From the first line to the last, restate the records word for word, skipping the pictures.

** Opening AVAILABLE RECORDS block **

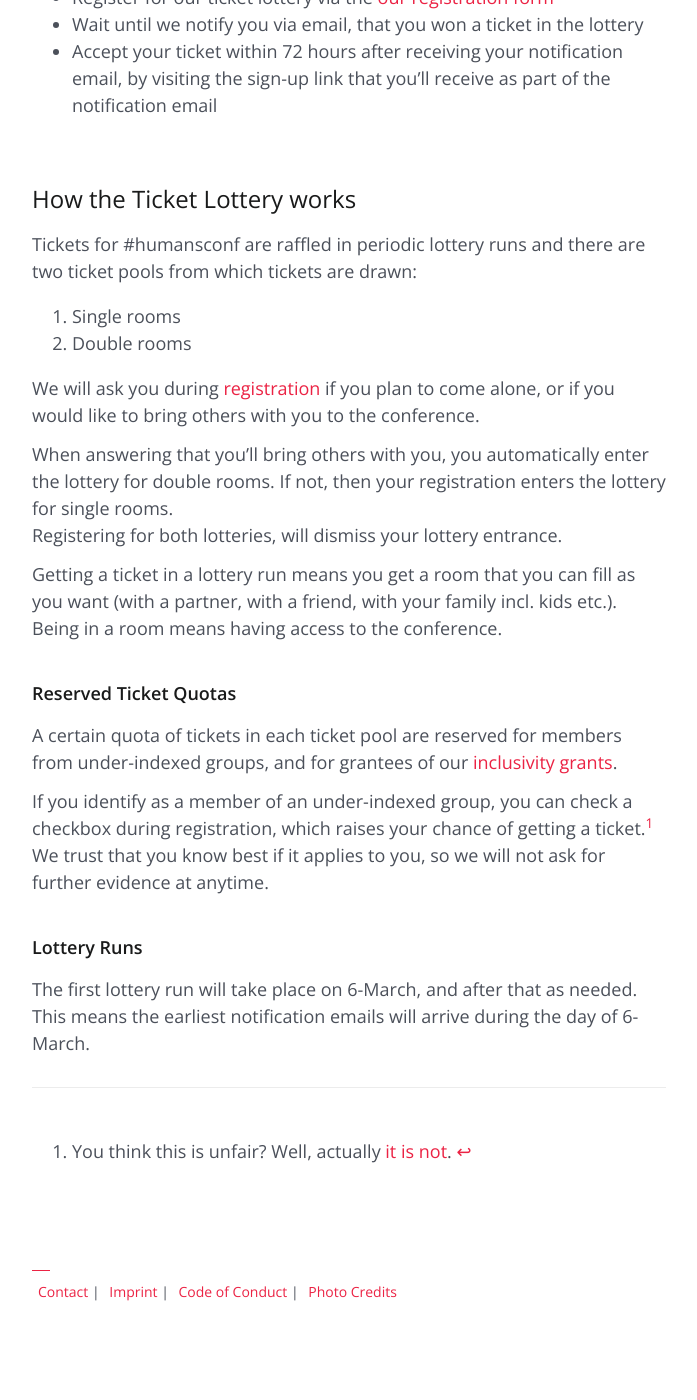
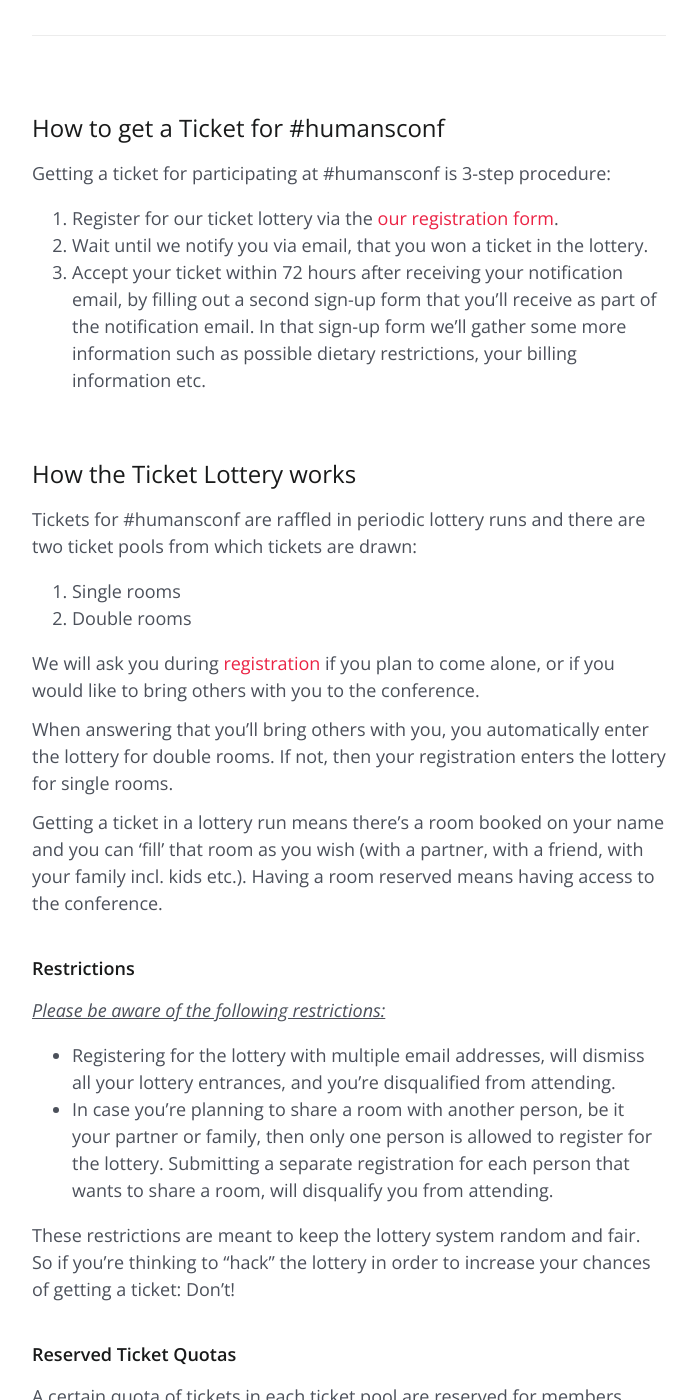
Before and after one commit to humansconf/humansconf.org, a Jekyll site: the page built from register.md, in a window 1280 px wide and 1400 px high, scrolled down 923 px. Shown: the whole window, without its empty margins (291-988 px from the left). Built offline with Jekyll 4.4.1, drawn with Linux system fonts in a browser that asks for light colours; before the commit the page ends 2290 px from its top, so only the background shows below that; some of the changed text lies outside the part shown.

Commit message:
launch registration

```diff
--- a/_includes/header.html
+++ b/_includes/header.html
@@ -4,7 +4,8 @@
   <nav>
     <ul>
       <li><a href="/" title="Home">Home</a></li>
-      <li><a href="/code-of-conduct" title="Code of Conduct">Code of Conduct</a></li>
+      <li><hr></li>
+      <li><a href="/register" title="Register for participating in #humansconf">Register for #humansconf</a></li>
       <li><hr></li>
       <li><a href="/costs" title="Costs of Participating">Costs of Participating</a></li>
       <li><a href="/inclusivity-grants" title="Inclusivity Grants for participating in #humansconf">Inclusivity Grants</a></li>
@@ -12,6 +13,7 @@
       <li><a href="/format" title="Format & Schedule of #humansconf">Format & Schedule</a></li>
       <li><a href="/venue" title="Venue & Travel Info">Venue</a></li>
       <li><a href="/accessibility" title="Accessibility at #humansconf">Accessibility</a></li>
+      <li><a href="/code-of-conduct" title="Code of Conduct">Code of Conduct</a></li>
     </ul>
   </nav>
 </header>
--- a/register.md
+++ b/register.md
@@ -13,12 +13,17 @@ tl;dr [Register for our ticket lottery][registerform], to participate at #humans
 
 ----
 
+- TOC
+{:toc}
+
+----
+
 ## How to get a Ticket for #humansconf
 
 Getting a ticket for participating at #humansconf is 3-step procedure:
-- Register for our ticket lottery via the [our registration form][registerform]
-- Wait until we notify you via email, that you won a ticket in the lottery
-- Accept your ticket within 72 hours after receiving your notification email, by visiting the sign-up link that you'll receive as part of the notification email
+1. Register for our ticket lottery via the [our registration form][registerform].
+1. Wait until we notify you via email, that you won a ticket in the lottery.
+1. Accept your ticket within 72 hours after receiving your notification email, by filling out a second sign-up form that you'll receive as part of the notification email. In that sign-up form we'll gather some more information such as possible dietary restrictions, your billing information etc.
 
 ## How the Ticket Lottery works
 
@@ -30,9 +35,19 @@ Tickets for #humansconf are raffled in periodic lottery runs and there are two t
 We will ask you during [registration][registerform] if you plan to come alone, or if you would like to bring others with you to the conference.
 
 When answering that you'll bring others with you, you automatically enter the lottery for double rooms. If not, then your registration enters the lottery for single rooms.
-Registering for both lotteries, will dismiss your lottery entrance.
 
-Getting a ticket in a lottery run means you get a room that you can fill as you want (with a partner, with a friend, with your family incl. kids etc.). Being in a room means having access to the conference.
+Getting a ticket in a lottery run means there's a room booked on your name and you can 'fill' that room as you wish (with a partner, with a friend, with your family incl. kids etc.). Having a room reserved means having access to the conference.
+
+### Restrictions
+
+_Please be aware of the following restrictions:_
+
+- Registering for the lottery with multiple email addresses, will dismiss all your lottery entrances, and you're disqualified from attending.
+- In case you're planning to share a room with another person, be it your partner or family, then only one person is allowed to register for the lottery. Submitting a separate registration for each person that wants to share a room, will disqualify you from attending.
+
+These restrictions are meant to keep the lottery system random and fair.
+So if you're thinking to "hack" the lottery in order to increase your chances of getting a ticket: Don't!
+
 
 ### Reserved Ticket Quotas
 
@@ -47,4 +62,4 @@ The first lottery run will take place on 6-March, and after that as needed. This
 ----
 
 [registerform]: https://forms.gle/hfmFcUgn5v2bk5cw8
-[^1]: You think this is unfair? Well, actually [it is not](https://geekfeminism.wikia.org/wiki/Reverse_sexism).
+[^1]: You think this is unfair? Well, [actually it is not](https://geekfeminism.wikia.org/wiki/Reverse_sexism).
```
Also changed, not shown: index.md (+5 -0 lines).
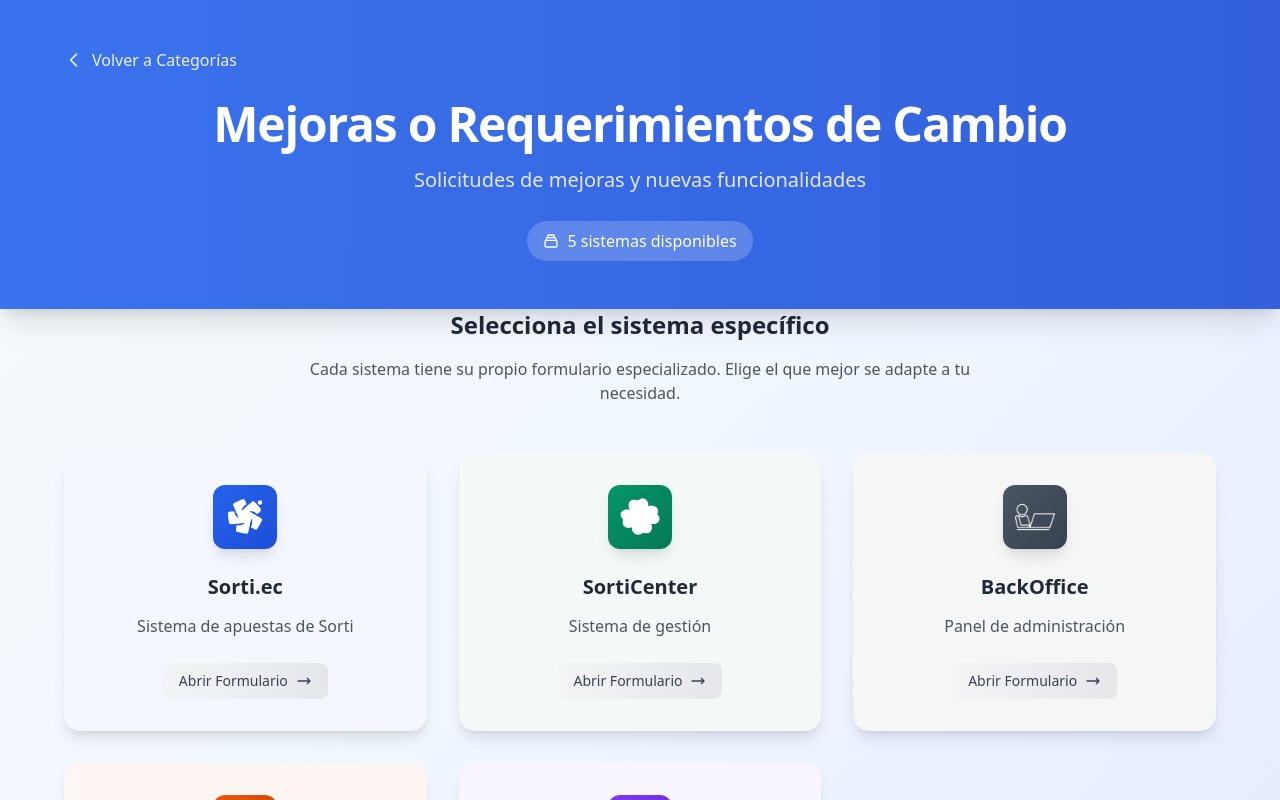
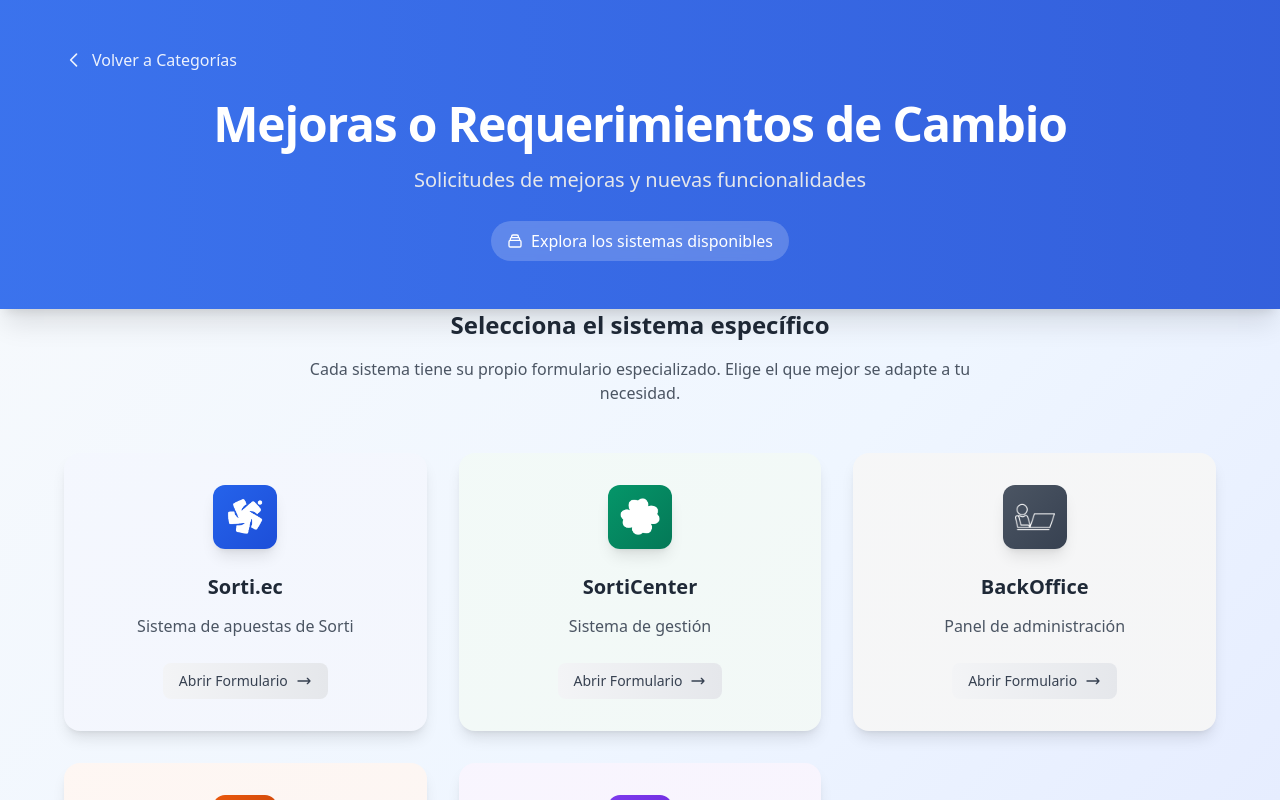
Before and after one commit to FabricioZavala/click-up-forms, an Angular app: page / in a window 1280 px wide. Both pictures are taken after a click on the element 218 px from the left and 660 px from the top of the page. Shown: the top 800 px of the page. Built offline with nearby package versions, Linux system fonts and the light colour scheme.

Commit message:
fix: improvements

```diff
--- a/src/app/features/systems/system-list/system-list.component.html
+++ b/src/app/features/systems/system-list/system-list.component.html
@@ -58,7 +58,7 @@
             ></path>
           </svg>
           <span class="text-white font-medium"
-            >{{ filteredSystems.length || 0 }} sistemas disponibles</span
+            >Explora los sistemas disponibles</span
           >
         </div>
       </div>
@@ -90,7 +90,7 @@
     >
       <div
         *ngFor="let system of filteredSystems; trackBy: trackBySystem"
-        class="group relative bg-white rounded-2xl shadow-lg hover:shadow-2xl transition-all duration-500 ease-out transform hover:-translate-y-2 hover:scale-105 hover:bg-gradient-to-r  cursor-pointer overflow-hidden"
+        class="group relative bg-white rounded-2xl shadow-lg hover:shadow-2xl transition-all duration-500 ease-out transform hover:-translate-y-2 hover:scale-105 hover:bg-gradient-to-r cursor-pointer overflow-hidden"
         (click)="openSystemForm(system)"
       >
         <div
```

** Closing AVAILABLE RECORDS block **

[EXERCISE RESPONSE]
Before and after one commit to humansconf/humansconf.org, a Jekyll site: the page built from register.md, in a window 1280 px wide and 1400 px high, scrolled down 923 px. Shown: the whole window, without its empty margins (291-988 px from the left). Built offline with Jekyll 4.4.1, drawn with Linux system fonts in a browser that asks for light colours; before the commit the page ends 2290 px from its top, so only the background shows below that; some of the changed text lies outside the part shown.

Commit message:
launch registration

```diff
--- a/_includes/header.html
+++ b/_includes/header.html
@@ -4,7 +4,8 @@
   <nav>
     <ul>
       <li><a href="/" title="Home">Home</a></li>
-      <li><a href="/code-of-conduct" title="Code of Conduct">Code of Conduct</a></li>
+      <li><hr></li>
+      <li><a href="/register" title="Register for participating in #humansconf">Register for #humansconf</a></li>
       <li><hr></li>
       <li><a href="/costs" title="Costs of Participating">Costs of Participating</a></li>
       <li><a href="/inclusivity-grants" title="Inclusivity Grants for participating in #humansconf">Inclusivity Grants</a></li>
@@ -12,6 +13,7 @@
       <li><a href="/format" title="Format & Schedule of #humansconf">Format & Schedule</a></li>
       <li><a href="/venue" title="Venue & Travel Info">Venue</a></li>
       <li><a href="/accessibility" title="Accessibility at #humansconf">Accessibility</a></li>
+      <li><a href="/code-of-conduct" title="Code of Conduct">Code of Conduct</a></li>
     </ul>
   </nav>
 </header>
--- a/register.md
+++ b/register.md
@@ -13,12 +13,17 @@ tl;dr [Register for our ticket lottery][registerform], to participate at #humans
 
 ----
 
+- TOC
+{:toc}
+
+----
+
 ## How to get a Ticket for #humansconf
 
 Getting a ticket for participating at #humansconf is 3-step procedure:
-- Register for our ticket lottery via the [our registration form][registerform]
-- Wait until we notify you via email, that you won a ticket in the lottery
-- Accept your ticket within 72 hours after receiving your notification email, by visiting the sign-up link that you'll receive as part of the notification email
+1. Register for our ticket lottery via the [our registration form][registerform].
+1. Wait until we notify you via email, that you won a ticket in the lottery.
+1. Accept your ticket within 72 hours after receiving your notification email, by filling out a second sign-up form that you'll receive as part of the notification email. In that sign-up form we'll gather some more information such as possible dietary restrictions, your billing information etc.
 
 ## How the Ticket Lottery works
 
@@ -30,9 +35,19 @@ Tickets for #humansconf are raffled in periodic lottery runs and there are two t
 We will ask you during [registration][registerform] if you plan to come alone, or if you would like to bring others with you to the conference.
 
 When answering that you'll bring others with you, you automatically enter the lottery for double rooms. If not, then your registration enters the lottery for single rooms.
-Registering for both lotteries, will dismiss your lottery entrance.
 
-Getting a ticket in a lottery run means you get a room that you can fill as you want (with a partner, with a friend, with your family incl. kids etc.). Being in a room means having access to the conference.
+Getting a ticket in a lottery run means there's a room booked on your name and you can 'fill' that room as you wish (with a partner, with a friend, with your family incl. kids etc.). Having a room reserved means having access to the conference.
+
+### Restrictions
+
+_Please be aware of the following restrictions:_
+
+- Registering for the lottery with multiple email addresses, will dismiss all your lottery entrances, and you're disqualified from attending.
+- In case you're planning to share a room with another person, be it your partner or family, then only one person is allowed to register for the lottery. Submitting a separate registration for each person that wants to share a room, will disqualify you from attending.
+
+These restrictions are meant to keep the lottery system random and fair.
+So if you're thinking to "hack" the lottery in order to increase your chances of getting a ticket: Don't!
+
 
 ### Reserved Ticket Quotas
 
@@ -47,4 +62,4 @@ The first lottery run will take place on 6-March, and after that as needed. This
 ----
 
 [registerform]: https://forms.gle/hfmFcUgn5v2bk5cw8
-[^1]: You think this is unfair? Well, actually [it is not](https://geekfeminism.wikia.org/wiki/Reverse_sexism).
+[^1]: You think this is unfair? Well, [actually it is not](https://geekfeminism.wikia.org/wiki/Reverse_sexism).
```
Also changed, not shown: index.md (+5 -0 lines).
Before and after one commit to FabricioZavala/click-up-forms, an Angular app: page / in a window 1280 px wide. Both pictures are taken after a click on the element 218 px from the left and 660 px from the top of the page. Shown: the top 800 px of the page. Built offline with nearby package versions, Linux system fonts and the light colour scheme.

Commit message:
fix: improvements

```diff
--- a/src/app/features/systems/system-list/system-list.component.html
+++ b/src/app/features/systems/system-list/system-list.component.html
@@ -58,7 +58,7 @@
             ></path>
           </svg>
           <span class="text-white font-medium"
-            >{{ filteredSystems.length || 0 }} sistemas disponibles</span
+            >Explora los sistemas disponibles</span
           >
         </div>
       </div>
@@ -90,7 +90,7 @@
     >
       <div
         *ngFor="let system of filteredSystems; trackBy: trackBySystem"
-        class="group relative bg-white rounded-2xl shadow-lg hover:shadow-2xl transition-all duration-500 ease-out transform hover:-translate-y-2 hover:scale-105 hover:bg-gradient-to-r  cursor-pointer overflow-hidden"
+        class="group relative bg-white rounded-2xl shadow-lg hover:shadow-2xl transition-all duration-500 ease-out transform hover:-translate-y-2 hover:scale-105 hover:bg-gradient-to-r cursor-pointer overflow-hidden"
         (click)="openSystemForm(system)"
       >
         <div
```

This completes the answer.